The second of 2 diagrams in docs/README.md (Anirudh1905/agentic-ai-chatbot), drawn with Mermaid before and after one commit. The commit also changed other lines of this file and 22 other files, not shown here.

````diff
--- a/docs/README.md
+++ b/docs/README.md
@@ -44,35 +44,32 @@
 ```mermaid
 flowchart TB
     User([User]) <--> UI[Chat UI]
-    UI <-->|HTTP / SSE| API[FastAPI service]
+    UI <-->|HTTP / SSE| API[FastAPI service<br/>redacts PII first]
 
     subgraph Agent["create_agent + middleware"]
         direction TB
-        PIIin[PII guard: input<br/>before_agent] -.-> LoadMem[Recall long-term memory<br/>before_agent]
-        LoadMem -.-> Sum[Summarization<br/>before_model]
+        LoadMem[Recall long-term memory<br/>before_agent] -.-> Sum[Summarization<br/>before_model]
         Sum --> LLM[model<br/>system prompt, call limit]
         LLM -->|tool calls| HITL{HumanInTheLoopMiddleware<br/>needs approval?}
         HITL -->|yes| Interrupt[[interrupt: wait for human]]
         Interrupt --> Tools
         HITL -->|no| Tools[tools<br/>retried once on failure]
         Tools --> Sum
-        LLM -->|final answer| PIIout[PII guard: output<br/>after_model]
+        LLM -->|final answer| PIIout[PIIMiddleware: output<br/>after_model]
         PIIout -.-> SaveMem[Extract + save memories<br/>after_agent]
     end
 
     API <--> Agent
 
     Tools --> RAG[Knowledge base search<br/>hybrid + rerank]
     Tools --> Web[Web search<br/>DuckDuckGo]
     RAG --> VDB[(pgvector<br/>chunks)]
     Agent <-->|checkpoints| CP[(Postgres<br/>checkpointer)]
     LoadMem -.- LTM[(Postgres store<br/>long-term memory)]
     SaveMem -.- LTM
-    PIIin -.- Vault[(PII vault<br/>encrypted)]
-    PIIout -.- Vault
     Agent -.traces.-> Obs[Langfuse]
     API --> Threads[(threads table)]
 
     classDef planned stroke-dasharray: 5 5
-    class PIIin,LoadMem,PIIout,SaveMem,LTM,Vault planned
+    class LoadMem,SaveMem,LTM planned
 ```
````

## Aim of the exercise
What lines of the material above contain "planned"? Return each of them.

## Solution to the exercise
     classDef planned stroke-dasharray: 5 5
-    class PIIin,LoadMem,PIIout,SaveMem,LTM,Vault planned
+    class LoadMem,SaveMem,LTM planned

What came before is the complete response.